For months, the charitable community has been dissecting the particulars of these unrelated business income tax (UBIT) increases. Independent Sector has also joined a wide range of organizations in asking the Department of the Treasury to provide some clarity and—to the extent possible—some relief for impacted nonprofits.
Last week, we finally received some interim guidance on one of these provisions: the requirement that nonprofit organizations calculate UBIT separately for each unrelated trade or business. Here are a few things that stand out from this notice:
- While awaiting final guidance, organizations may rely on a “reasonable, good-faith estimate” of what constitutes a separate trade or business. This includes considering all activities occurring under the same six-digit North American Industry Classification System (NAICS) Code to be part of the same trade or business.

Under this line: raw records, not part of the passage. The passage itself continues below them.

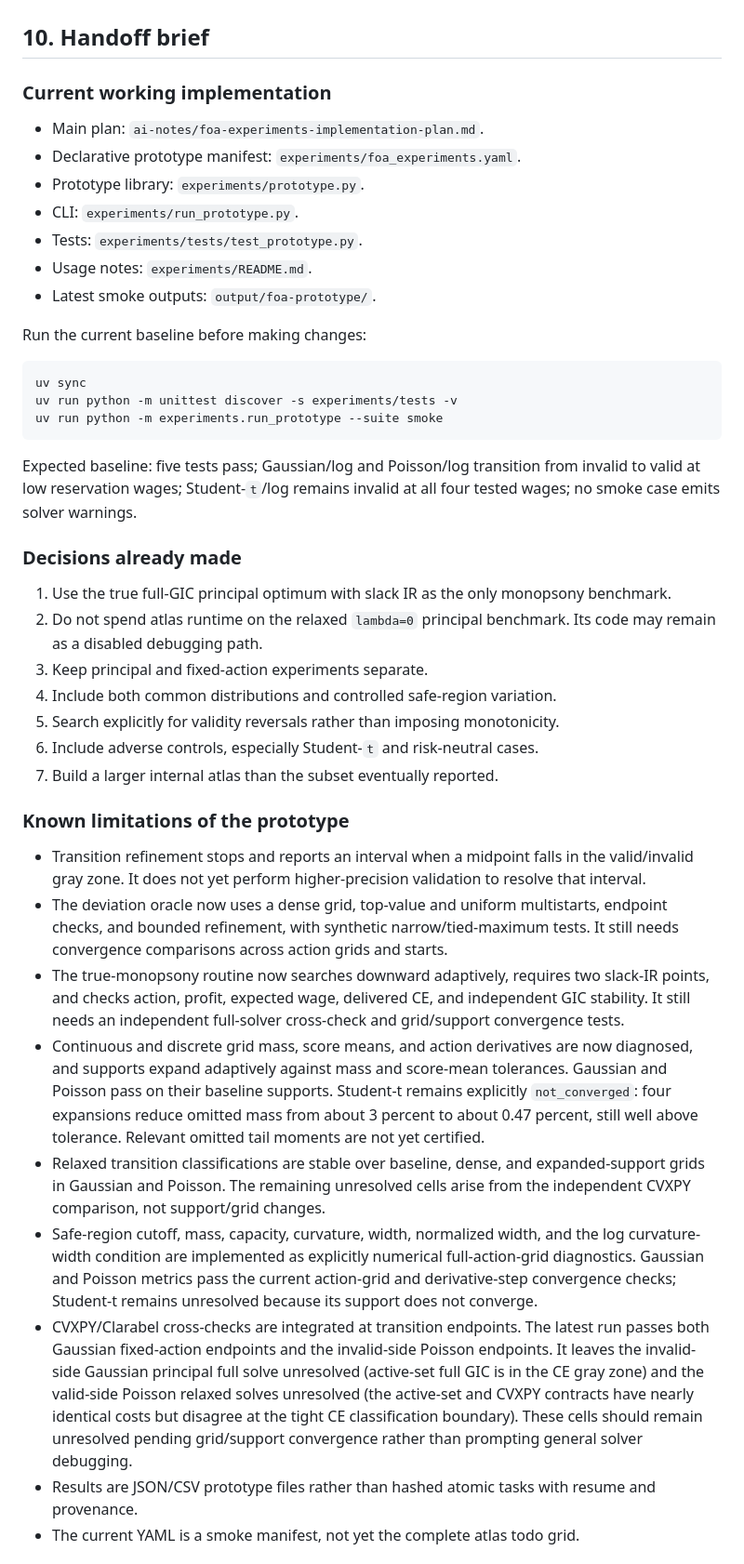
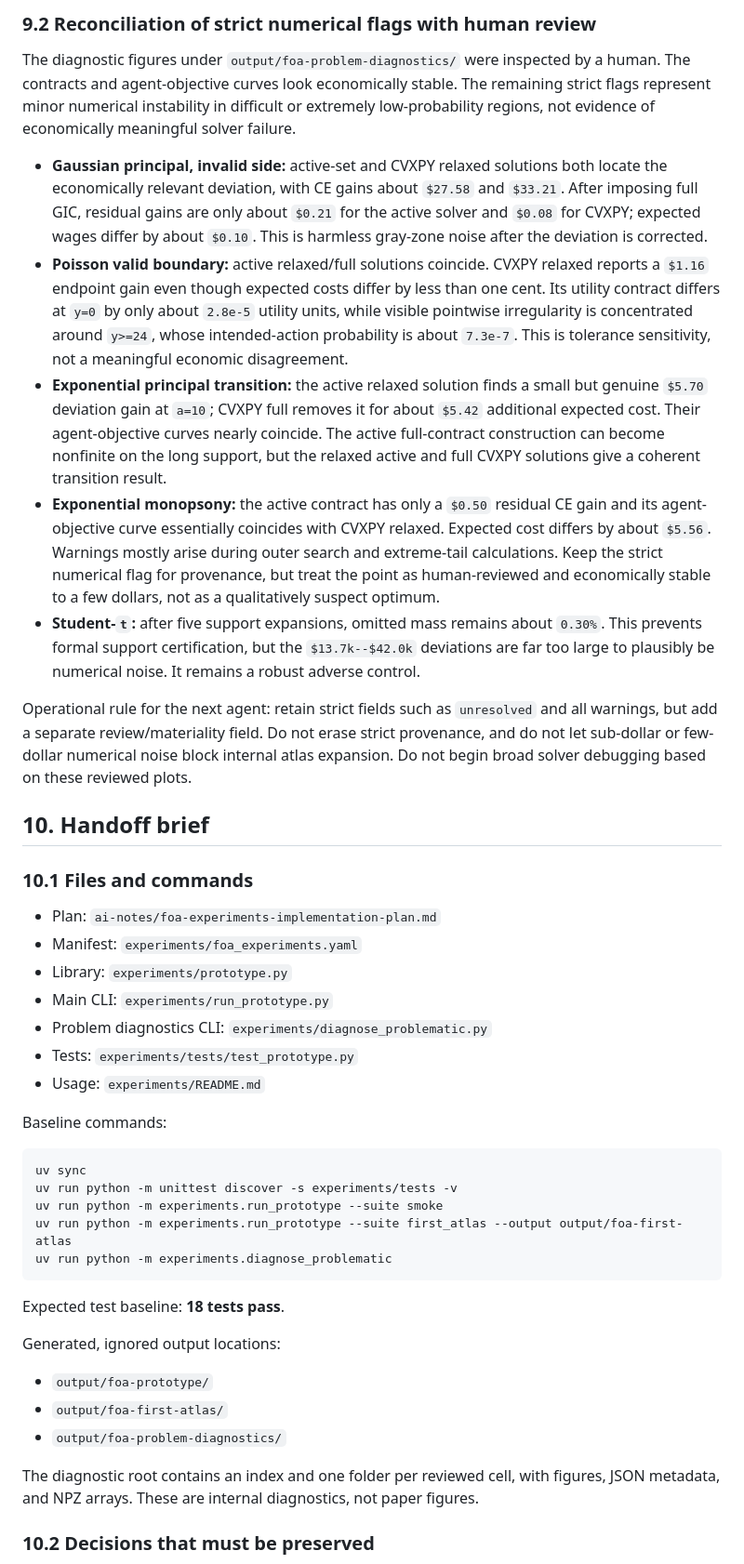
Before and after one commit to eduardomazevedo/azevedo-wolff-2025, a Markdown page: ai-notes/foa-experiments-implementation-plan.md, the part around one of its changes. Shown at 93% size. Rendered like a GitHub page.

Commit message:
Update FOA experiment handoff plan

````diff
--- a/ai-notes/foa-experiments-implementation-plan.md
+++ b/ai-notes/foa-experiments-implementation-plan.md
@@ -574,75 +564,46 @@ be implemented.
+### 9.2 Reconciliation of strict numerical flags with human review
+
+The diagnostic figures under `output/foa-problem-diagnostics/` were inspected by a human. The contracts and agent-objective curves look economically stable. The remaining strict flags represent minor numerical instability in difficult or extremely low-probability regions, not evidence of economically meaningful solver failure.
+
+- **Gaussian principal, invalid side:** active-set and CVXPY relaxed solutions both locate the economically relevant deviation, with CE gains about `$27.58` and `$33.21`. After imposing full GIC, residual gains are only about `$0.21` for the active solver and `$0.08` for CVXPY; expected wages differ by about `$0.10`. This is harmless gray-zone noise after the deviation is corrected.
+- **Poisson valid boundary:** active relaxed/full solutions coincide. CVXPY relaxed reports a `$1.16` endpoint gain even though expected costs differ by less than one cent. Its utility contract differs at `y=0` by only about `2.8e-5` utility units, while visible pointwise irregularity is concentrated around `y>=24`, whose intended-action probability is about `7.3e-7`. This is tolerance sensitivity, not a meaningful economic disagreement.
+- **Exponential principal transition:** the active relaxed solution finds a small but genuine `$5.70` deviation gain at `a=10`; CVXPY full removes it for about `$5.42` additional expected cost. Their agent-objective curves nearly coincide. The active full-contract construction can become nonfinite on the long support, but the relaxed active and full CVXPY solutions give a coherent transition result.
+- **Exponential monopsony:** the active contract has only a `$0.50` residual CE gain and its agent-objective curve essentially coincides with CVXPY relaxed. Expected cost differs by about `$5.56`. Warnings mostly arise during outer search and extreme-tail calculations. Keep the strict numerical flag for provenance, but treat the point as human-reviewed and economically stable to a few dollars, not as a qualitatively suspect optimum.
+- **Student-`t`:** after five support expansions, omitted mass remains about `0.30%`. This prevents formal support certification, but the `$13.7k--$42.0k` deviations are far too large to plausibly be numerical noise. It remains a robust adverse control.
+
+Operational rule for the next agent: retain strict fields such as `unresolved` and all warnings, but add a separate review/materiality field. Do not erase strict provenance, and do not let sub-dollar or few-dollar numerical noise block internal atlas expansion. Do not begin broad solver debugging based on these reviewed plots.
 
 ## 10. Handoff brief
 
-### Current working implementation
+### 10.1 Files and commands
 
-- Main plan: `ai-notes/foa-experiments-implementation-plan.md`.
-- Declarative prototype manifest: `experiments/foa_experiments.yaml`.
-- Prototype library: `experiments/prototype.py`.
-- CLI: `experiments/run_prototype.py`.
-- Tests: `experiments/tests/test_prototype.py`.
-- Usage notes: `experiments/README.md`.
-- Latest smoke outputs: `output/foa-prototype/`.
+- Plan: `ai-notes/foa-experiments-implementation-plan.md`
+- Manifest: `experiments/foa_experiments.yaml`
+- Library: `experiments/prototype.py`
+- Main CLI: `experiments/run_prototype.py`
+- Problem diagnostics CLI: `experiments/diagnose_problematic.py`
+- Tests: `experiments/tests/test_prototype.py`
+- Usage: `experiments/README.md`
 
-Run the current baseline before making changes:
+Baseline commands:
 
 ```bash
 uv sync
 uv run python -m unittest discover -s experiments/tests -v
 uv run python -m experiments.run_prototype --suite smoke
+uv run python -m experiments.run_prototype --suite first_atlas --output output/foa-first-atlas
+uv run python -m experiments.diagnose_problematic
 ```
 
-Expected baseline: five tests pass; Gaussian/log and Poisson/log transition
-from invalid to valid at low reservation wages; Student-`t`/log remains invalid
-at all four tested wages; no smoke case emits solver warnings.
+Expected test baseline: **18 tests pass**.
 
-### Decisions already made
+Generated, ignored output locations:
 
-1. Use the true full-GIC principal optimum with slack IR as the only monopsony
-   benchmark.
-2. Do not spend atlas runtime on the relaxed `lambda=0` principal benchmark. Its
-   code may remain as a disabled debugging path.
-3. Keep principal and fixed-action experiments separate.
-4. Include both common distributions and controlled safe-region variation.
-5. Search explicitly for validity reversals rather than imposing monotonicity.
-6. Include adverse controls, especially Student-`t` and risk-neutral cases.
-7. Build a larger internal atlas than the subset eventually reported.
+- `output/foa-prototype/`
+- `output/foa-first-atlas/`
+- `output/foa-problem-diagnostics/`
 
-### Known limitations of the prototype
+The diagnostic root contains an index and one folder per reviewed cell, with figures, JSON metadata, and NPZ arrays. These are internal diagnostics, not paper figures.
 
-- Transition refinement stops and reports an interval when a midpoint falls in
-  the valid/invalid gray zone. It does not yet perform higher-precision
-  validation to resolve that interval.
-- The deviation oracle now uses a dense grid, top-value and uniform multistarts,
-  endpoint checks, and bounded refinement, with synthetic narrow/tied-maximum
-  tests. It still needs convergence comparisons across action grids and starts.
-- The true-monopsony routine now searches downward adaptively, requires two
-  slack-IR points, and checks action, profit, expected wage, delivered CE, and
-  independent GIC stability. It still needs an independent full-solver
-  cross-check and grid/support convergence tests.
-- Continuous and discrete grid mass, score means, and action derivatives are
-  now diagnosed, and supports expand adaptively against mass and score-mean
-  tolerances. Gaussian and Poisson pass on their baseline supports. Student-t
-  remains explicitly `not_converged`: four expansions reduce omitted mass from
-  about 3 percent to about 0.47 percent, still well above tolerance. Relevant
-  omitted tail moments are not yet certified.
-- Relaxed transition classifications are stable over baseline, dense, and
-  expanded-support grids in Gaussian and Poisson. The remaining unresolved
-  cells arise from the independent CVXPY comparison, not support/grid changes.
-- Safe-region cutoff, mass, capacity, curvature, width, normalized width, and
-  the log curvature-width condition are implemented as explicitly numerical
-  full-action-grid diagnostics. Gaussian and Poisson metrics pass the current
-  action-grid and derivative-step convergence checks; Student-t remains
-  unresolved because its support does not converge.
-- CVXPY/Clarabel cross-checks are integrated at transition endpoints. The
-  latest run passes both Gaussian fixed-action endpoints and the invalid-side
-  Poisson endpoints. It leaves the invalid-side Gaussian principal full solve
-  unresolved (active-set full GIC is in the CE gray zone) and the valid-side
-  Poisson relaxed solves unresolved (the active-set and CVXPY contracts have
-  nearly identical costs but disagree at the tight CE classification boundary).
-  These cells should remain unresolved pending grid/support convergence rather
-  than prompting general solver debugging.
-- Results are JSON/CSV prototype files rather than hashed atomic tasks with
-  resume and provenance.
-- The current YAML is a smoke manifest, not yet the complete atlas todo grid.
+### 10.2 Decisions that must be preserved
 
````
Also changed, not shown: other parts of ai-notes/foa-experiments-implementation-plan.md (+70 -75 lines).
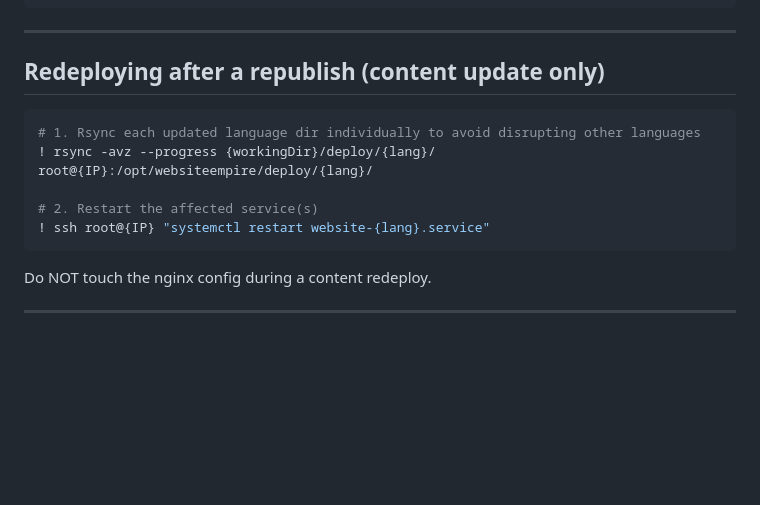
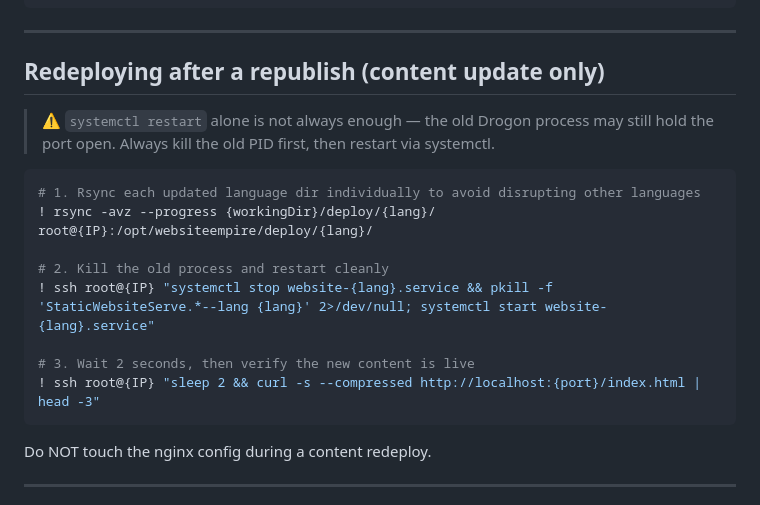
Before and after one commit to icingerpower/WebsiteEmpire2, a Markdown page: .claude/commands/deploy-vps.md, the part around the change. GitHub-like rendering; blank space fills up the shorter version.

Commit message:
Fix redeploy: kill old process before restart to release port

````diff
--- a/.claude/commands/deploy-vps.md
+++ b/.claude/commands/deploy-vps.md
@@ -272,12 +272,18 @@ Remind the user to submit `https://{domain}/sitemap.xml` to Google Search Consol
 
 ## Redeploying after a republish (content update only)
 
+> ⚠️ `systemctl restart` alone is not always enough — the old Drogon process may still hold
+> the port open. Always kill the old PID first, then restart via systemctl.
+
 ```bash
 # 1. Rsync each updated language dir individually to avoid disrupting other languages
 ! rsync -avz --progress {workingDir}/deploy/{lang}/ root@{IP}:/opt/websiteempire/deploy/{lang}/
 
-# 2. Restart the affected service(s)
-! ssh root@{IP} "systemctl restart website-{lang}.service"
+# 2. Kill the old process and restart cleanly
+! ssh root@{IP} "systemctl stop website-{lang}.service && pkill -f 'StaticWebsiteServe.*--lang {lang}' 2>/dev/null; systemctl start website-{lang}.service"
+
+# 3. Wait 2 seconds, then verify the new content is live
+! ssh root@{IP} "sleep 2 && curl -s --compressed http://localhost:{port}/index.html | head -3"
 ```
 
 Do NOT touch the nginx config during a content redeploy.
````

- UBIT that would otherwise be owed for the newly created tax on nonprofit transportation fringe benefits can be offset by UBIT losses in an unrelated trade or business.
- Treasury is eager to hear from the charitable community about this interim guidance. Submissions can be made to firstname.lastname@example.org by December 3, 2018.
There are still a lot of questions to be answered, but Independent Sector ultimately believes that Congress should repeal these tax increases on nonprofits. There are a number of bills that would do just that: Representative Michael Conaway (R-TX) and Senator Ted Cruz (R-TX) have each introduced legislation (H.R. 6037/S. 3317) to repeal both provisions, while Representative Mark Walker (R-NC) and Senator James Lankford (R-OK) have each proposed (H.R. 6460/S. 3332) repealing only the transportation fringe benefit tax. Representative James Clyburn (D-SC) has also introduced legislation to repeal the transportation fringe benefit tax (H.R. 6504).
Many legislators remain unaware of these provisions’ impact on our sector’s ability to serve our communities, and they need to hear from the nonprofits they represent. For assistance contacting your legislators, or to share how your organization may be impacted, please don’t hesitate to contact us.